2
74

Water Supply and Sanitation Collaborative Council
4 October 2011

A generation after man walked on the moon, a billion people on earth still defecate in the open and another billion use unsafe holes in the ground. Now sanitation is becoming much more prominent: as UN Secretary-General Ban Ki-moon said recently: “It is time to put sanitation and access to proper toilets at the centre of our development discussions.”

Some 500 activists, business leaders, health professionals, governmental officials and others will do just that by focusing on the topic at next week’s first-ever Global Forum on Sanitation and Hygiene (www.wsscc-global-forum.org) in Mumbai, India.

Anna Tibaijuka Chair, Water Supply and Sanitation Collaborative Council

Arranged 9-14 October by the Geneva-based Water Supply and Sanitation Collaborative Council (WSSCC) and the Governments of India and Maharashtra, the Forum aims to highlight how to save millions of lives around the world through handwashing, how to build educational opportunities for teenage girls through separate latrines, and how to “invest in waste” through biogas-generating toilets and other entrepreneurial innovation.

Of the 2.6 billion people living without safe and clean toilets, roughly a third live in South Asia, a third in sub-Saharan Africa and a third in China.
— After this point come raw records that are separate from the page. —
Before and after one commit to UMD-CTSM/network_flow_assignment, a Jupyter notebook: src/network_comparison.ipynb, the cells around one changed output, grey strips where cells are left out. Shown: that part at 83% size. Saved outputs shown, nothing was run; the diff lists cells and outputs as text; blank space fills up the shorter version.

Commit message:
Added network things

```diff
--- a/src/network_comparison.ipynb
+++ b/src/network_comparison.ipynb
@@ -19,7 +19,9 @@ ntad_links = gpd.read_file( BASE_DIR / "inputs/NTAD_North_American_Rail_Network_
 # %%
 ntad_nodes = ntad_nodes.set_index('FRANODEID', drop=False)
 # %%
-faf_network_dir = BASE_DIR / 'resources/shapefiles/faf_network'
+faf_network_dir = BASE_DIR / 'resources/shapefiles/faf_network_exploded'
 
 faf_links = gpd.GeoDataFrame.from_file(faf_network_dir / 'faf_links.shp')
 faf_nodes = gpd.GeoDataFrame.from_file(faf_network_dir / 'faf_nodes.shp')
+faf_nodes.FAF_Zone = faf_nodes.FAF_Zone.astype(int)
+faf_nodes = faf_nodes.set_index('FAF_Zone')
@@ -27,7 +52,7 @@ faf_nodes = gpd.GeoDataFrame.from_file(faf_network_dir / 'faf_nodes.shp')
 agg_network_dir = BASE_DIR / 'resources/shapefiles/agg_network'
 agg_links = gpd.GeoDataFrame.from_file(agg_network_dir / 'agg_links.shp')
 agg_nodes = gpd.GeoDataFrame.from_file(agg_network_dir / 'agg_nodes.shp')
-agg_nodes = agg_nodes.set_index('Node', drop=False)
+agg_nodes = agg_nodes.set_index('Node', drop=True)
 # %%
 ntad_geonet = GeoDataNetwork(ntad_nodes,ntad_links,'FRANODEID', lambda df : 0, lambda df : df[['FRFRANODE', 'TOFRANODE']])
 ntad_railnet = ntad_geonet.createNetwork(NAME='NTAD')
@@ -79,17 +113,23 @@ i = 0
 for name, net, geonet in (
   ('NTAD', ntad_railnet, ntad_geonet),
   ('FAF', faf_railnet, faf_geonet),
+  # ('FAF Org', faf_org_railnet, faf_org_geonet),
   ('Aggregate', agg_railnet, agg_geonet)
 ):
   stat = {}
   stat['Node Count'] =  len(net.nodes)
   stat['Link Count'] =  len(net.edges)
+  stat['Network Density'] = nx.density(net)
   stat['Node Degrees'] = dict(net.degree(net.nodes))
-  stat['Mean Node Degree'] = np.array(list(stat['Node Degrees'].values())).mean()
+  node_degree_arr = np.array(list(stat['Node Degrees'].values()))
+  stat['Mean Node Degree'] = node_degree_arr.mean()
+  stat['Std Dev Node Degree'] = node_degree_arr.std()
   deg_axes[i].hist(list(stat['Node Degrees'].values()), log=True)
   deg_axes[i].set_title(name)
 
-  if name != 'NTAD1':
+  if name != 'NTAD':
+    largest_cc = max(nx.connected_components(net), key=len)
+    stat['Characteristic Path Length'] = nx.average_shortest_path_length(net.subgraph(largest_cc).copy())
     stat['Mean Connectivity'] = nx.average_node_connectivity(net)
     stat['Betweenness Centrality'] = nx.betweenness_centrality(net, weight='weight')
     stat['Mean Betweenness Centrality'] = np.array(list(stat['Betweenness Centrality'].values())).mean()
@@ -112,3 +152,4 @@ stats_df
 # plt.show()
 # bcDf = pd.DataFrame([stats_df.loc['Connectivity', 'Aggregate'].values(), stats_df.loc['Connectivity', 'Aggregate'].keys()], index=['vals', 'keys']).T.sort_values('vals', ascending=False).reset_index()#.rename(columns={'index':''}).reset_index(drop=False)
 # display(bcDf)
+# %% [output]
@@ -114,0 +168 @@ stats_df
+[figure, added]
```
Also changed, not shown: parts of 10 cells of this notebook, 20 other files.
These people are unable to fulfil their daily needs with safety, convenience and dignity. There are good reasons to turn this situation around, including evidence that points to the negative economic impacts of poor sanitation.

“Poor sanitation is costing developing countries between 3 and 7% of GDP,” said Anna Tibaijuka, chair of WSSCC. “Improved access to toilets has the potential to reduce healthcare costs, improve productivity, increase earnings from tourism and promote greater educational attainment, especially among girls. When a school has separate toilets for girls, with doors that lock, their attendance rates improve, especially once they reach menstruation.”

“Governments of developing countries need to continue to place a high priority on supporting improved access to sustainable sanitation services, while prioritizing sector investments and providing a clear roadmap to ensure comprehensive coverage to the poor and underprivileged, in particular,” added Jon Lane, executive director of WSSCC.

He said one aim of the Forum is to help put sanitation higher at the national, regional and global political levels, in part by building links between practitioners and policymakers.

2 COMMENTS

LEAVE A REPLY

Please enter your comment!
Please enter your name here